Compassion by Command
Oct 09 2009 • Dwayne Polk, Efrem Smith, Greg Boyd, Jin Kim, Sandra Unger
Following Jesus involves serving and relating to those who are living in poverty. There are more than 400 passages (spanning more than 3,000 verses!) in the Bible that make this point, yet this aspect of being a Christ follower is not often highlighted. Our Compassion by Command series will help equip you, whatever our economic status, to have relationships with and serve others across socio-economic lines. The study explores Scripture passages about our response to poverty, presents the stories of individuals living in poverty and gives us the opportunity to discuss this important issue and decide how to respond together. Join us as we follow Jesus and serve with compassion!
Downloadable Series Booklet
Downloadable Leader Guide
Sermons in this series:
When we work for justice in the world, we are partnering with what God is already doing.
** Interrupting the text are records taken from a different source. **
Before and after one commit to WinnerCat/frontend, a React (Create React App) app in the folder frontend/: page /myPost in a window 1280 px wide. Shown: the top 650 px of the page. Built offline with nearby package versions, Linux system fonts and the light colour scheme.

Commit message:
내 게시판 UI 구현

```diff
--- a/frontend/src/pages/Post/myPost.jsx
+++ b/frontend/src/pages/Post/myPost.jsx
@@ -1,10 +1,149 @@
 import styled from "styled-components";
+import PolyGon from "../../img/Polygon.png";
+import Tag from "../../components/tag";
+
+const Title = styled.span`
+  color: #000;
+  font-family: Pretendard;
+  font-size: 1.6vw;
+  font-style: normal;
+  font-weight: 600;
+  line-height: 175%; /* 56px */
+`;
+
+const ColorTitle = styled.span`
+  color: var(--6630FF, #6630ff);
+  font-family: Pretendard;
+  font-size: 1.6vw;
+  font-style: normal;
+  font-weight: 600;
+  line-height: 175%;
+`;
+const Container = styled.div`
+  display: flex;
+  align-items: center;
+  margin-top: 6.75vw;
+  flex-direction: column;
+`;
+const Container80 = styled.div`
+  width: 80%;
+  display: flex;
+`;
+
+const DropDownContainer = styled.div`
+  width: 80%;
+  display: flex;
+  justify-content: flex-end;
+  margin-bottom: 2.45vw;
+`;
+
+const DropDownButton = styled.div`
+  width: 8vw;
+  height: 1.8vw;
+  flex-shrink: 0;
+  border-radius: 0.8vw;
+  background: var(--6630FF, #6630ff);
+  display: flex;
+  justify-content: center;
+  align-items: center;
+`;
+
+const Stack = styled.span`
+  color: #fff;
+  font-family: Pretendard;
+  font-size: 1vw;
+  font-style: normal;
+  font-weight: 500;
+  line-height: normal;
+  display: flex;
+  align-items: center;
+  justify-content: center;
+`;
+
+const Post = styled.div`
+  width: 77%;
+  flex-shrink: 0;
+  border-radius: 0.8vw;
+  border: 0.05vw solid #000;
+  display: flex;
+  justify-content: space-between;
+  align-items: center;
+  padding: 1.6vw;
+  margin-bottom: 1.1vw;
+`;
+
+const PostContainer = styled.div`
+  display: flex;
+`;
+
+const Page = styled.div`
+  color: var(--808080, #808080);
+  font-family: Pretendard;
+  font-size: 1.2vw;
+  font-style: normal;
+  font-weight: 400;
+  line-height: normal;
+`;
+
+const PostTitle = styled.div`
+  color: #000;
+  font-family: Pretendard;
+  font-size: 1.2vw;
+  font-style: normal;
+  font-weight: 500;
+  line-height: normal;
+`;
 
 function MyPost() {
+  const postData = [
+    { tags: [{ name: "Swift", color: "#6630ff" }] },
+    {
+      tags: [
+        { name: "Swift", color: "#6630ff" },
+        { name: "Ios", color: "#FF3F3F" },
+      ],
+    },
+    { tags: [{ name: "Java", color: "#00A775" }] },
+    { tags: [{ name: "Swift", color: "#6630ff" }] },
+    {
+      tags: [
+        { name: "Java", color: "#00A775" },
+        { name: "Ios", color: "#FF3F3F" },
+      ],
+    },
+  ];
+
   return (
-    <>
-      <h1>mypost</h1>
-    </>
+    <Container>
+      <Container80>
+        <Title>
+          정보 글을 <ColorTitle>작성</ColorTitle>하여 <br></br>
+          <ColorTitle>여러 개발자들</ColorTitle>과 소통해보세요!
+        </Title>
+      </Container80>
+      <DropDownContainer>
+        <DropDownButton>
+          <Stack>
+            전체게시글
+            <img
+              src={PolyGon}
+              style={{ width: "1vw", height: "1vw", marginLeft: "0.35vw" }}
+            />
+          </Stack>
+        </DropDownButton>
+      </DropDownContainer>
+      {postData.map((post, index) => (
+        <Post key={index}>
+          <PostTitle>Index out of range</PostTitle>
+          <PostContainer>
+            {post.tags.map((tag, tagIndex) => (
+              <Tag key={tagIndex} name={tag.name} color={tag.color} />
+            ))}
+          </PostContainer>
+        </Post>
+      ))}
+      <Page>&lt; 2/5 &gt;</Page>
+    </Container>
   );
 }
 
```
It’s important that we seek God first, rest in God’s love, and only then can respond faithfully to the call to partner with God by fighting for justice in our communities.
Topics: Identity in Christ,
When John the Baptist was proclaiming the coming of the Messiah he preached repentance for the forgiveness of sins and called people to be baptized. Jin Kim connected this proclamation to faithfulness in the body of Christ and the importance of bearing fruit in the world.
Greg shared an image that he uses to represent how principalities and powers pollute the “air” we breathe by drawing on the impact of sins committed in the past. Norm shared his story of how he got out of living in poverty with the help of a friend who provided key opportunities.
Generational sin is the ongoing effect of hurtful behavior that passes on from parents to their children. Not only do the children have to deal with this sin, but God too works with us to overcome these effects of past wrong-doings on our lives.
Topics: Free Will,
The Bible has a lot to say about poverty. Most of it refers to material poverty—which is why we are focusing on that this series—but the Bible also recognizes the poverty of isolation, loneliness and invisibility.
Pain & Suffering,
Efrem Smith preached about how being a Christian means participating in the Kingdom of God in between the first coming of Christ and the second. He used Matthew 25 to help us grasp this.
Kingdom of God,
The Importance of Knowing Ernest: Sandra shares experiences and insights that have come from her family’s “unlikely” friendships with people on St. Paul’s East Side. In our movement toward the issue of poverty, it’s easy for the ‘haves’ to feel heroic for seeking to give to the ‘have-nots’. Through her relationship with Ernest, Sandra explains what can happen when we pursue relationships instead of responsibilities, or people instead of poverty.
Greg was careful to be clear that his challenge was primarily to those in the lower middle class of America and higher. However the principles apply to all of us: Don’t hoard the things of this world, but rather share generously with those who have less than we do.
Pain & Suffering,
We know that we are saved by God’s grace, not our own good deeds—but God still intends that we do good deeds. In fact, God saved us so that we can be restored to right relationship with God and all of creation. This restored relationship includes the activity (good works) that God has planned for each one of us.
When we ask the simple question, “What does the Lord require?” we get a clear answer from Scripture. There are many passages we could turn to for a response, but one of the most concise is Micah 6:8. Act justly, love mercy and walk humbly with God.